(Atco) was released in 1966, at the height of the blues revival that began in the late 1950s with the publication of Samuel Charter's The Country Blues
(Rinehart, 1950) and the subsequent release of the LP The Country Blues
(Folkways, 1959). In the early blues revival, it was the rural, acoustic blues that were resurrected and celebrated. Then the ancient-by-any-standards folk songs made it to Great Britain, they were assimilated and recreated in a sonic image not previously imagined. Cream introduced America and the world to the future of the blues in their release of "Spoonful." Credited to Chicago musician and A&R man Willie Dixon, "Spoonful" and written for Howlin' Wolf (Chess, 1960) harbored much older historic music significance dating to some 40 years earlier.
Dixon's (and, by proxy, Cream's) "Spoonful" was based on "A Spoonful Blues," recorded by Charley Patton in 1929 (Paramount 12869). Patton's rendition was related to the earlier recordings: "All I Want Is A Spoonful" by Papa Charlie Jackson (1925) and "Cocaine Blues" by Luke Jordan (1927). The lyrics are a clever and earthy allegory for the Y-chromosome's sometimes violent search to satisfy their animal hungers, with "a spoonful" representing pleasures, which have been interpreted as sex, love, or drugs.
The way we heard the blues, indeed all music, changed dramatically with Eric Clapton
's screaming electric guitar, propelled by Ginger Baker

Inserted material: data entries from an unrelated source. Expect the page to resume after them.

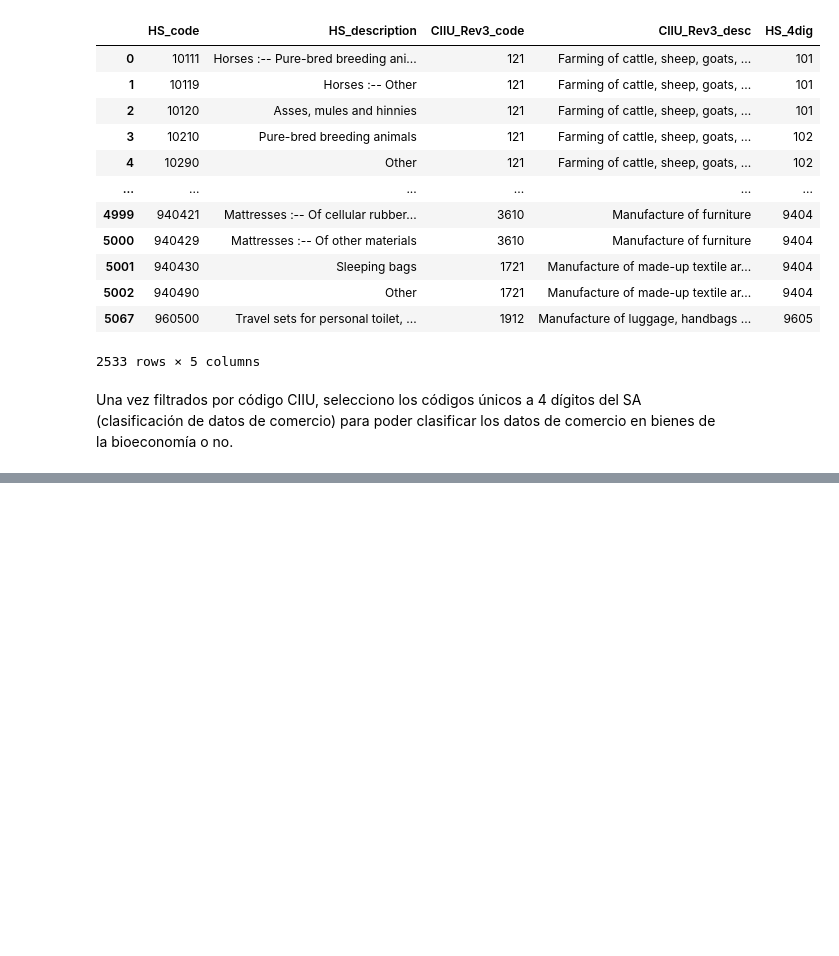
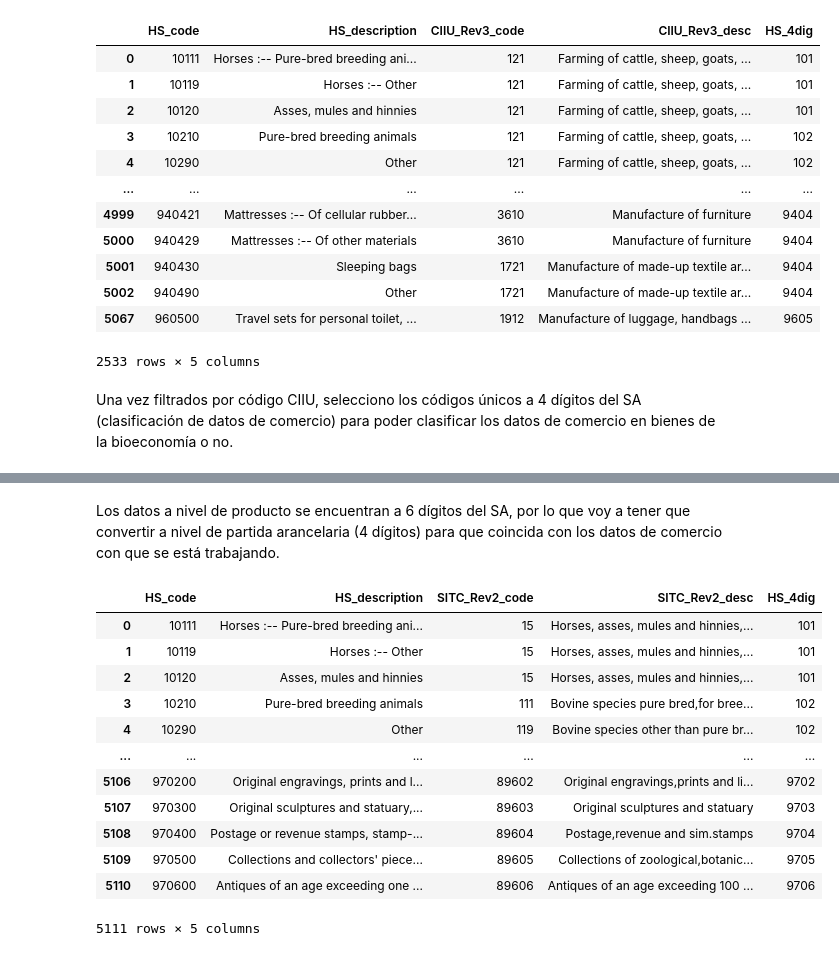
Before and after one commit to sc-perini/product-space, a Jupyter notebook: notebooks/Correspondencia de productos.ipynb, the cells around one changed output, grey strips where cells are left out. Saved outputs shown, nothing was run; the diff lists cells and outputs as text; code cells hidden in the pictures; blank space fills up the shorter version.

```diff
--- a/notebooks/Correspondencia de productos.ipynb
+++ b/notebooks/Correspondencia de productos.ipynb
@@ -343,0 +594,20 @@ df_list
+# %% [markdown]
+Los datos a nivel de producto se encuentran a 6 dígitos del SA, por lo que voy a tener que convertir a nivel de partida arancelaria (4 dígitos) para que coincida con los datos de comercio con que se está trabajando.
+# %%
+# genero una nueva columna que considere nivel de partida arancelaria (4 dígitos) en vez de 6 digtios del SA (HS)
+correl_SITC_HS['HS_4dig'] = np.where(correl_SITC_HS.HS_code.astype(str).str.len() == 5, correl_SITC_HS.HS_code.astype(str).str[:3], correl_SITC_HS.HS_code.astype(str).str[:4])
+correl_SITC_HS
+# %% [output]
+|  | HS_code | HS_description | SITC_Rev2_code | SITC_Rev2_desc | HS_4dig |
+| 0 | 10111 | Horses :-- Pure-bred breeding ani... | 15 | Horses, asses, mules and hinnies,... | 101 |
+| 1 | 10119 | Horses :-- Other | 15 | Horses, asses, mules and hinnies,... | 101 |
+| 2 | 10120 | Asses, mules and hinnies | 15 | Horses, asses, mules and hinnies,... | 101 |
+| 3 | 10210 | Pure-bred breeding animals | 111 | Bovine species pure bred,for bree... | 102 |
+| 4 | 10290 | Other | 119 | Bovine species other than pure br... | 102 |
+| ... | ... | ... | ... | ... | ... |
+| 5106 | 970200 | Original engravings, prints and l... | 89602 | Original engravings,prints and li... | 9702 |
+| 5107 | 970300 | Original sculptures and statuary,... | 89603 | Original sculptures and statuary | 9703 |
+| 5108 | 970400 | Postage or revenue stamps, stamp-... | 89604 | Postage,revenue and sim.stamps | 9704 |
+| 5109 | 970500 | Collections and collectors' piece... | 89605 | Collections of zoological,botanic... | 9705 |
+| 5110 | 970600 | Antiques of an age exceeding one ... | 89606 | Antiques of an age exceeding 100 ... | 9706 |
+5111 rows × 5 columns
```
Also changed, not shown: parts of 66 cells of this notebook, 24 other files.
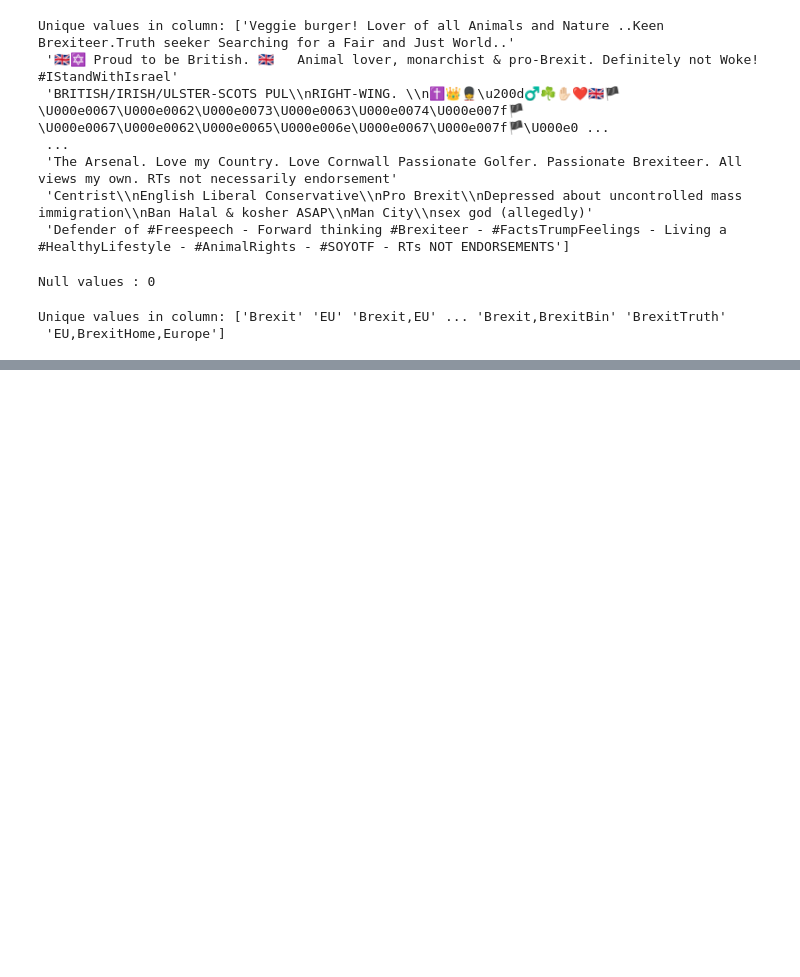
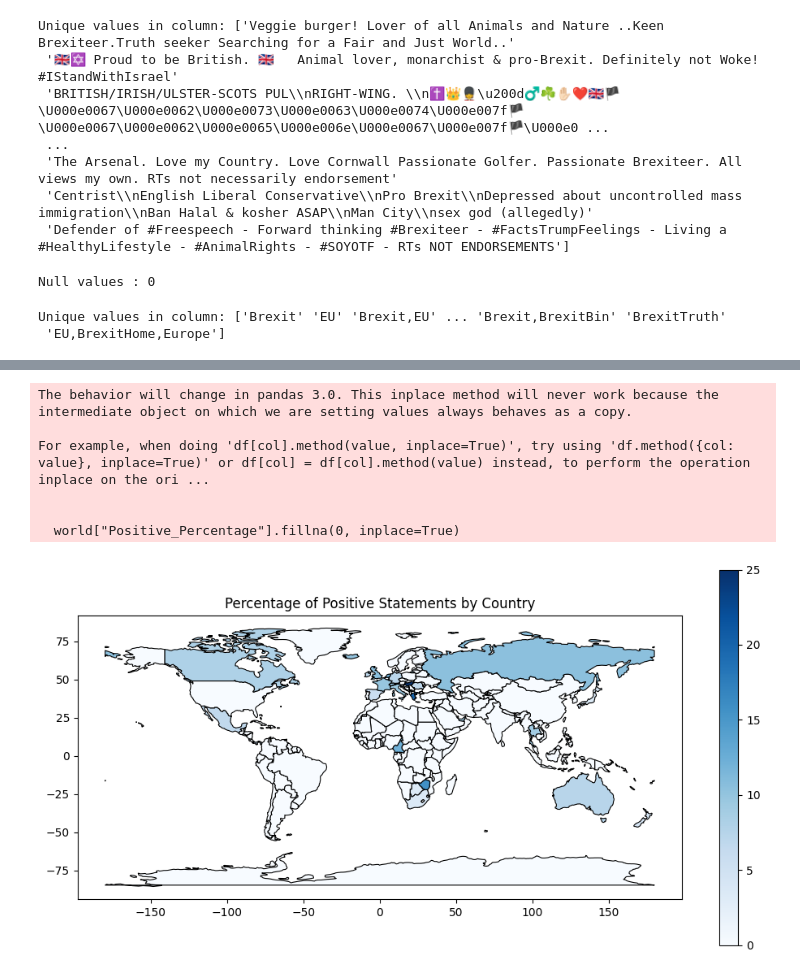
Before and after one commit to samratabduljalil/EDA-of-Pro-and-Anti-brexit-Tweet, a Jupyter notebook: EDA-of-Pro-and-Anti-brexit-Tweets.ipynb, the cells around one changed output, grey strips where cells are left out. Cells and saved outputs as stored; diff of their text form; code cells hidden in the pictures; blank space fills up the shorter version.

```diff
--- a/EDA-of-Pro-and-Anti-brexit-Tweets.ipynb
+++ b/EDA-of-Pro-and-Anti-brexit-Tweets.ipynb
@@ -284,0 +377,40 @@ Unique values in column: ['Brexit' 'EU' 'Brexit,EU' ... 'Brexit,BrexitBin' 'Brex
+# %%
+
+ProBrexit["Country"] = ProBrexit["Country"].str.strip()
+# Count total and positive sentiment per country
+sentiment_counts = ProBrexit.groupby(["Country", "Sentiment"]).size().unstack(fill_value=0)
+
+# Compute the percentage of positive sentiment
+sentiment_counts["Positive_Percentage"] = (sentiment_counts["Positive"] / sentiment_counts.sum(axis=1)) * 100
+
+# Reset index for merging
+sentiment_counts = sentiment_counts.reset_index()
+# %%
+import geopandas as gpd
+import matplotlib.pyplot as plt
+
+# Load a world map dataset
+url = "https://raw.githubusercontent.com/johan/world.geo.json/master/countries.geo.json"
+world = gpd.read_file(url)
+
+# Merge with sentiment data
+world = world.merge(sentiment_counts, left_on="name", right_on="Country", how="left")
+
+# Replace NaN with 0 (for countries without data)
+world["Positive_Percentage"].fillna(0, inplace=True)
+
+# Plot the map
+fig, ax = plt.subplots(figsize=(12, 6))
+world.plot(column="Positive_Percentage", cmap="Blues", linewidth=0.8, edgecolor="black", legend=True, ax=ax)
+
+# Title and display
+plt.title("Percentage of Positive Statements by Country")
+plt.show()
+# %% [output]
+The behavior will change in pandas 3.0. This inplace method will never work because the intermediate object on which we are setting values always behaves as a copy.
+
+For example, when doing 'df[col].method(value, inplace=True)', try using 'df.method({col: value}, inplace=True)' or df[col] = df[col].method(value) instead, to perform the operation inplace on the ori ...
+
+
+  world["Positive_Percentage"].fillna(0, inplace=True)
+[figure, added]
```
Also changed, not shown: parts of 15 cells of this notebook.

's throbbing drums and bassist Jack Bruce
's low foundations and vocals. If that change was not fully understood at the time, Cream drove their musical point home with four minutes of near rock perfection in "Crossroads," performed live at San Francisco's Winterland in the fall of 1968 and released on Wheels of Fire
(Atco) the same year. This was an exciting, loud, carnal, earthy sound that fully defined the blues soul of rock and roll. Fresh, new, alarming, and redefining: we were not prepared for such low country virtuosity. Fresh, new, alarming, and redefining
... that is exactly how I hear Sonny Landreth play "Key to the Highway" from the present Bound by the Blues
. Landreth's 20-second introduction to the Charlie Segar nine-bar blues standard sonically evolves into a rippling surface of simmering mercury, bright and uniquely innovative. It is unlike any blues before, sounding as jarringly potent as "Spoonful" did nearly 50 years ago. Viscerally, the performance and, post particularly the second solo into the coda, can only be experientially approximated to that first teenaged kiss (again, from the Y-chromosome perspective): bottle rockets, Roman candles and strawberries bursting on the roof of your mouth. You never knew things could be so good. And the great thing is, there is plenty more of such music on the recording.
After slide guitarist Sonny Landreth's recent flirtation with naked technique worship on Elemental Journey
(Landfall Records, 2012), he safely returns to the blues fold with an incendiary musical statement containing the next chapter in his one-man evolution of the slide guitar craft. This is not a perfect recording, but it contains moments of perfection: perfection of the electric blues ilk heard from the Allman Brothers Band on "Statesboro Blues" and "One Way Out."
This is a recording of contrasts. Landreth's performance of the blues "standards" contained herein is redefining. Leading a traditional power trio, Landreth turns the volume up on pre-war acoustic blues, demonstrating that he can safely transform any material he takes on. The bold choice of Skip James
' "Cherryball Blues" shows Landreth's fearless approach to the music, retaining even the original vocal inflections. His slide guitar is played "out-or-the-box" on this difficult Bentonia blues piece. "Walkin's Blues" and "It Hurts Me Too" historic slide guitar standbys are revelatory. "Dust My Broom" might be considered the weakest piece on a recording of superb sounds.
Landreth's original compositions show great growth. His vocals, a soft spot in the past, are confident and vibrant (remember, Eric Clapton's "lackluster" vocals were criticized when he started out). Landreth saves is steel-body guitar playing for these songs. The title piece is inventive with a searing electric slide interlude. "The High Side" is a bit of country funk, sweaty and humid like the banks of the Tallahatchie River in a Delta August. The guitarist's tribute to the late Johnny Winter
, "Firebird Blues" is the best song on the recording. Landreth's slide approaches the single-note apocalypse of Derek Trucks' playing while his intermingled standard lead-guitar playing is superlative. Hardly abandoning his Creole roots, Landreth closes the disc with a Zyedeco rave-up, "Simecoe Street."
This is the disc that Landreth has been working up to for his existing career. He is an innovator on the order of an Eddie Van Halen who is beginning to gather disciples.